● **Data excerpts**
--- START ---
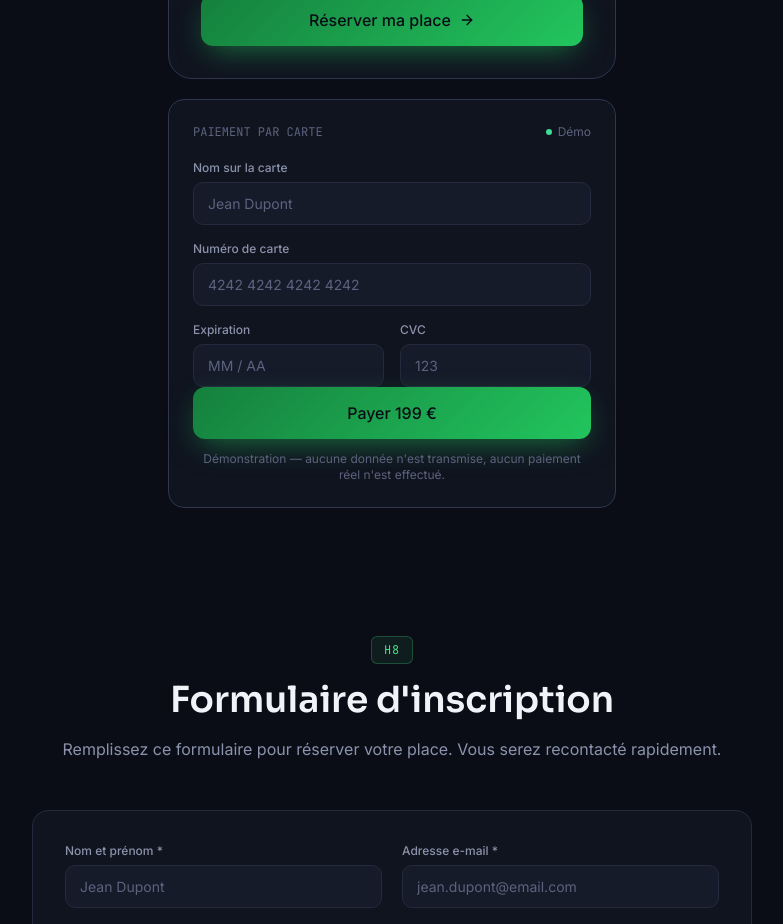
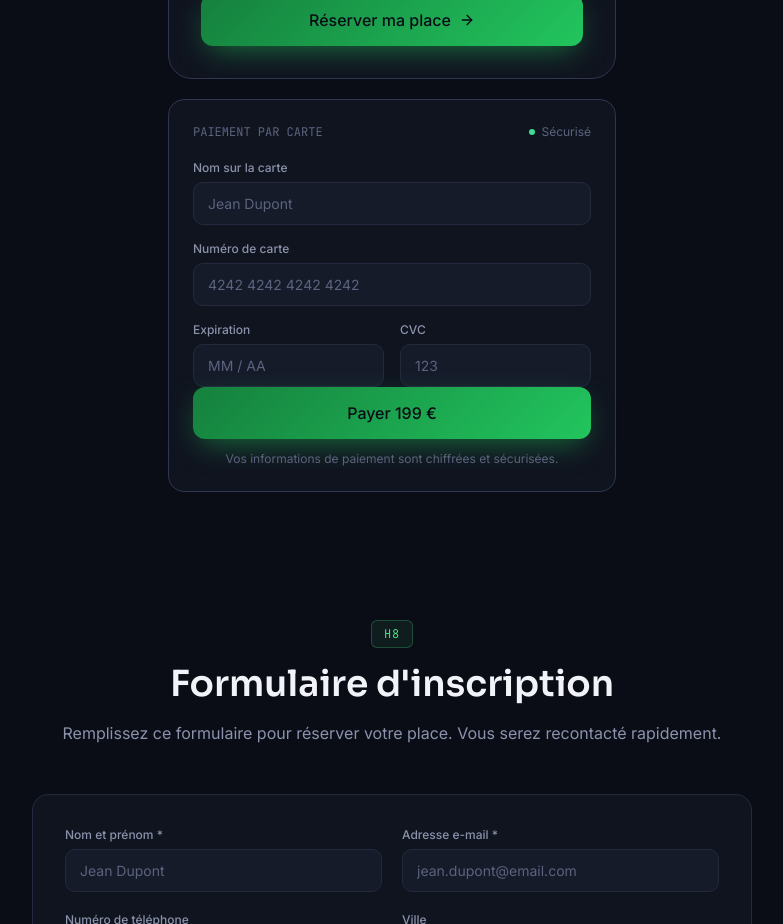
Before and after one commit to TAKOU-24/Formation-Excel-Power-BI, a React (Vite) app: page / in a window 1280 px wide. Shown: the part 4720-5644 px from the top of the page, without its empty margins (248-1031 px from the left). Built offline with nearby package versions, Linux system fonts and the light colour scheme.

Commit message:
Update App.jsx

```diff
--- a/src/App.jsx
+++ b/src/App.jsx
@@ -614,23 +614,23 @@ export default function App() {
               </p>
               <div className="flex items-center gap-1.5">
                 <div className="w-1.5 h-1.5 rounded-full" style={{ background: COLORS.green }} />
-                <span style={{ color: COLORS.mutedDark }} className="text-xs">Démo</span>
+                <span style={{ color: COLORS.mutedDark }} className="text-xs">Sécurisé</span>
               </div>
             </div>
 
             {paymentDemoDone ? (
               <div className="text-center py-6">
                 <CheckCircle2 size={36} color={COLORS.green} className="mx-auto mb-3" />
-                <p style={{ ...fontDisplay, color: COLORS.text }} className="font-semibold mb-1">Paiement simulé avec succès</p>
+                <p style={{ ...fontDisplay, color: COLORS.text }} className="font-semibold mb-1">Paiement effectué avec succès</p>
                 <p style={{ color: COLORS.mutedDark }} className="text-xs mb-4">
-                  Ceci est une démonstration — aucune somme n'a été prélevée.
+                  Un e-mail de confirmation vient de vous être envoyé.
                 </p>
                 <button
                   onClick={() => setPaymentDemoDone(false)}
                   className="text-xs px-4 py-2 rounded-lg"
                   style={{ color: COLORS.cyan, background: "rgba(74,222,128,0.08)", border: `1px solid rgba(74,222,128,0.25)`, cursor: "pointer" }}
                 >
-                  Revoir la démo
+                  Retour
                 </button>
               </div>
             ) : (
@@ -656,7 +656,7 @@ export default function App() {
                   Payer 199 €
                 </PrimaryButton>
                 <p style={{ color: COLORS.mutedDark }} className="text-xs text-center mt-3">
-                  Démonstration — aucune donnée n'est transmise, aucun paiement réel n'est effectué.
+                  Vos informations de paiement sont chiffrées et sécurisées.
                 </p>
               </>
             )}
```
--- END ---
● **Exercise objective**
Show every line from the entries that includes the word "default".

● **Output for this task**
@@ -614,23 +614,23 @@ export default function App() {
@@ -656,7 +656,7 @@ export default function App() {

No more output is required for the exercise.